**Input:**
/---
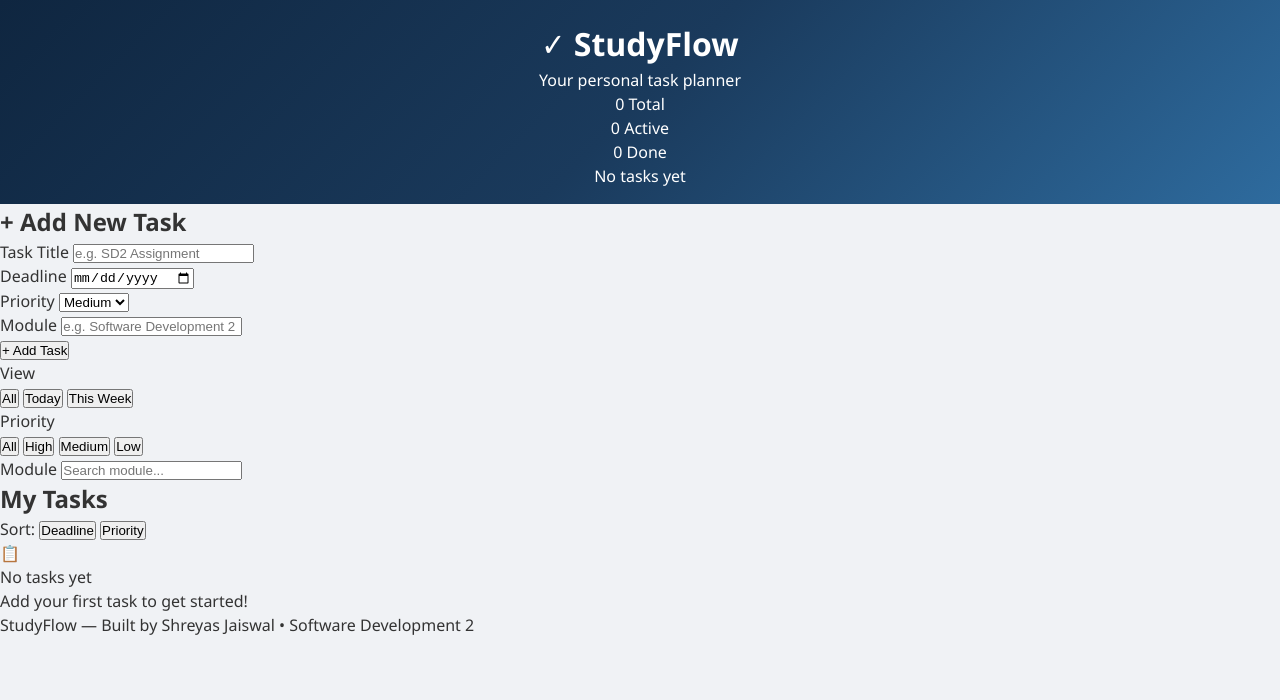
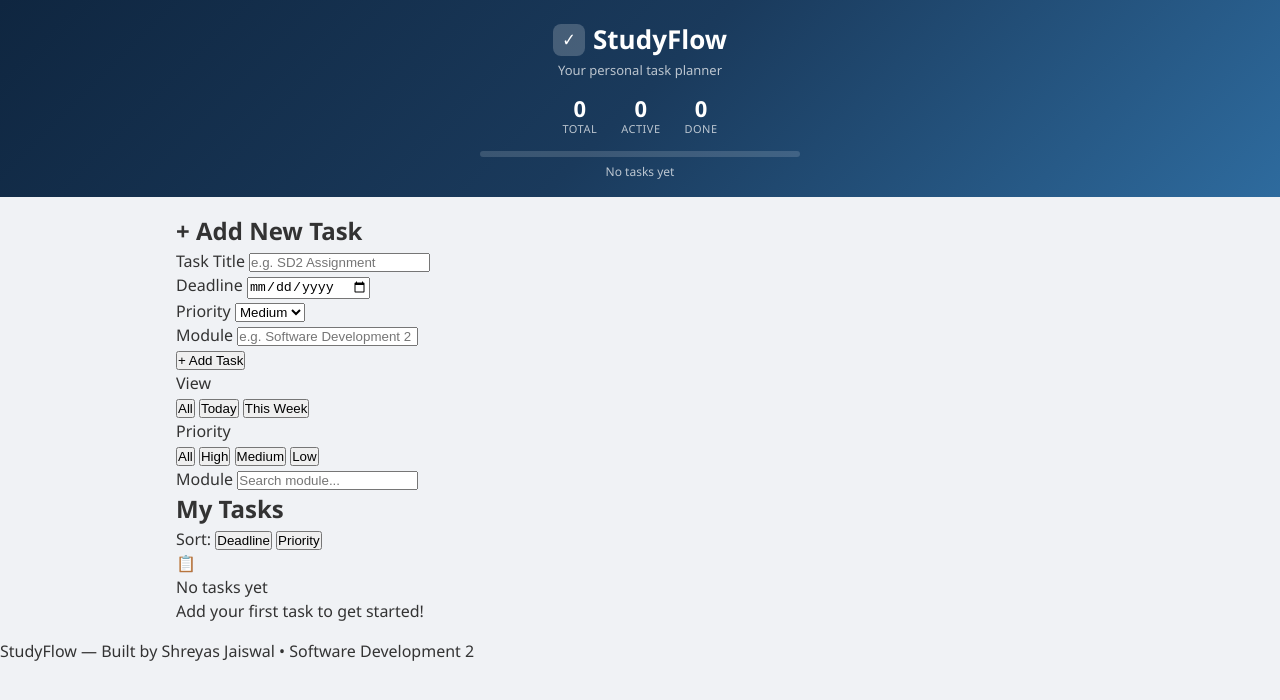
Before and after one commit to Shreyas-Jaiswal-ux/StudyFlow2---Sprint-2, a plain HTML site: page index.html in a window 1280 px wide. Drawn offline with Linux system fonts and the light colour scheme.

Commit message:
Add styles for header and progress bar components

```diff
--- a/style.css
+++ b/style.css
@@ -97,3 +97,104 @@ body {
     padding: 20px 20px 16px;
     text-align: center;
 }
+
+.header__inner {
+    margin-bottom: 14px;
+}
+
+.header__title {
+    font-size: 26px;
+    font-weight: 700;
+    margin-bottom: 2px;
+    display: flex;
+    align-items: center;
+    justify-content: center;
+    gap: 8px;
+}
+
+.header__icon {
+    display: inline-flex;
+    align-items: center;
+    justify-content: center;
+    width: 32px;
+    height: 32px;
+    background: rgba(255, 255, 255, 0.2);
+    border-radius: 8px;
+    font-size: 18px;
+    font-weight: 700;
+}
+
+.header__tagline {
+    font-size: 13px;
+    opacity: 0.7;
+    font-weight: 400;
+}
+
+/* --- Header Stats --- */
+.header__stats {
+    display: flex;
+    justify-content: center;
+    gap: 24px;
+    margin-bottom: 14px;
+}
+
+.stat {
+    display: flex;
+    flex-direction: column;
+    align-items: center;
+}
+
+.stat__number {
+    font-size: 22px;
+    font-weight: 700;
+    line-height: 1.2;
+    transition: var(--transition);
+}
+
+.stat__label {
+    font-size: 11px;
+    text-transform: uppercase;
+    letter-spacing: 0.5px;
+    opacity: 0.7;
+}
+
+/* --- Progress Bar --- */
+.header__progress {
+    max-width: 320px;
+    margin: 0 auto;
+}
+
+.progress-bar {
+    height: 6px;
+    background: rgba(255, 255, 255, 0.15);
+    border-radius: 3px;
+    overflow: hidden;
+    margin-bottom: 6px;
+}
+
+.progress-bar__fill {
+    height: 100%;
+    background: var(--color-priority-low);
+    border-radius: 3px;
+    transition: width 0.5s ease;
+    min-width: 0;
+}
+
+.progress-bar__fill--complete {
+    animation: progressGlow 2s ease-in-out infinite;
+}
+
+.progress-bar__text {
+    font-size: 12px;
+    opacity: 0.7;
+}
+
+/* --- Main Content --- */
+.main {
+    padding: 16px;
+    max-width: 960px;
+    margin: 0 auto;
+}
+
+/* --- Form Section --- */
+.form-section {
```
\---
/---
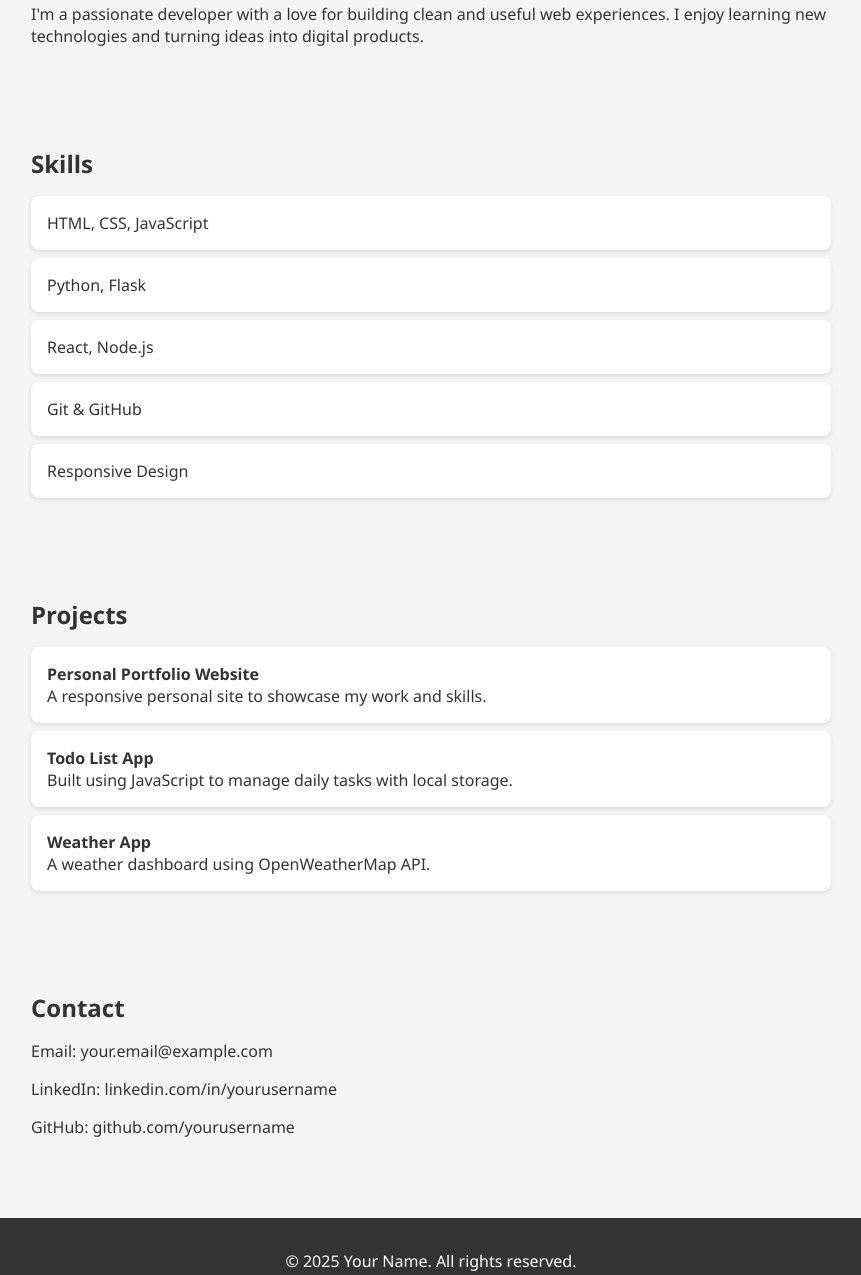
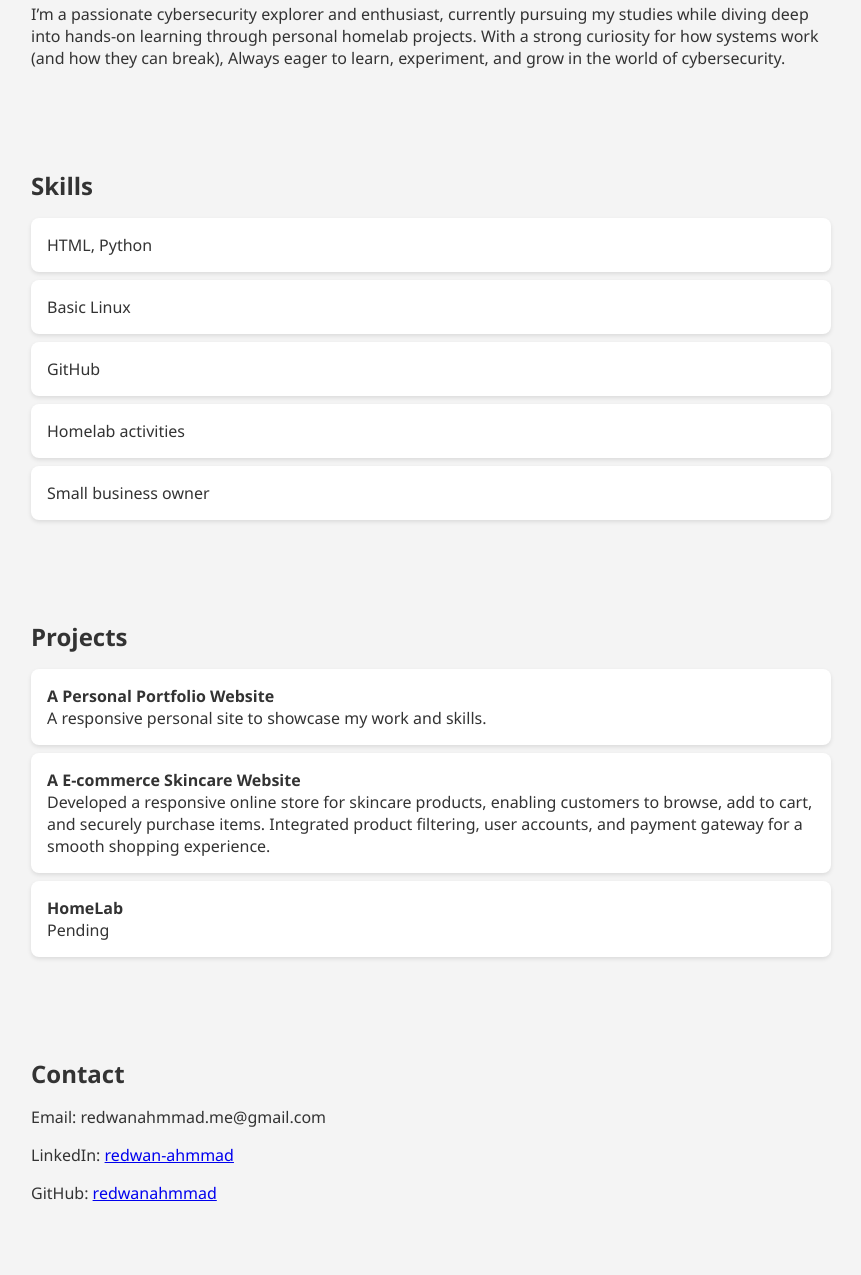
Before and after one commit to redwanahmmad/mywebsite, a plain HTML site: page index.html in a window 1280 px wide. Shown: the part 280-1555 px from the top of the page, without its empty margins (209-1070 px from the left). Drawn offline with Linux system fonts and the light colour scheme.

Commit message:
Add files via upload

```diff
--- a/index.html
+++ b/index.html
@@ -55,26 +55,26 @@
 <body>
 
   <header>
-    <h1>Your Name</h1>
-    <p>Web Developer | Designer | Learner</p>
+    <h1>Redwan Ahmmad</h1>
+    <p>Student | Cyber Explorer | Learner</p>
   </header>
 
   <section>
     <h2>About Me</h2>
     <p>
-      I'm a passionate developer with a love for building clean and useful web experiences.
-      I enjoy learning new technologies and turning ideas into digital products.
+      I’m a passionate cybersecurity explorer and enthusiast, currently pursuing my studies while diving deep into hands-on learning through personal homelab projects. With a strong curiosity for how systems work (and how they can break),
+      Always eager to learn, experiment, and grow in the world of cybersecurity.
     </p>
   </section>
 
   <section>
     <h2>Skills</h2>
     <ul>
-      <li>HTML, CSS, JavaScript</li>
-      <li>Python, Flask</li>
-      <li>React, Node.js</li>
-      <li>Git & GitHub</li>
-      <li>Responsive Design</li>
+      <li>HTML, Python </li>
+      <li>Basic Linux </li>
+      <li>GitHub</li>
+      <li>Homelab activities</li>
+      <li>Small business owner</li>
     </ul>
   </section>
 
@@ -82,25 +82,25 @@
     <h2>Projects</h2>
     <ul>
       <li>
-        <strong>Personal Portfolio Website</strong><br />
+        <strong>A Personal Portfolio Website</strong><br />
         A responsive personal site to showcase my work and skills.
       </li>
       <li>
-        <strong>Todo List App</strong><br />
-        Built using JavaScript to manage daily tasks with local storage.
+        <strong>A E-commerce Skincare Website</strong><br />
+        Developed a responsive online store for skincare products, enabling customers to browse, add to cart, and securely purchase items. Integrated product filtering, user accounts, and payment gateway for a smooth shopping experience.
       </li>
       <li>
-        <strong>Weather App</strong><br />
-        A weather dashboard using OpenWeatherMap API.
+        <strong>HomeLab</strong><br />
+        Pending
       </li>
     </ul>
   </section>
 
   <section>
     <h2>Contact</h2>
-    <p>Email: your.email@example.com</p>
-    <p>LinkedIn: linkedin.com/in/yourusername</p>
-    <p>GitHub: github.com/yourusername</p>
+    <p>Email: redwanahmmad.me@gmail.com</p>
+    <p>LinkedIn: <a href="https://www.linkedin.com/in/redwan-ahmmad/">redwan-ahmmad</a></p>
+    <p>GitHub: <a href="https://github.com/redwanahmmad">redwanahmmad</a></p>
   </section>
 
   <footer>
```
\---
**What is expected:**
Copy each line in the data that holds the word "strong".

**Completed task:**
+      I’m a passionate cybersecurity explorer and enthusiast, currently pursuing my studies while diving deep into hands-on learning through personal homelab projects. With a strong curiosity for how systems work (and how they can break),
-        <strong>Personal Portfolio Website</strong><br />
+        <strong>A Personal Portfolio Website</strong><br />
-        <strong>Todo List App</strong><br />
+        <strong>A E-commerce Skincare Website</strong><br />
-        <strong>Weather App</strong><br />
+        <strong>HomeLab</strong><br />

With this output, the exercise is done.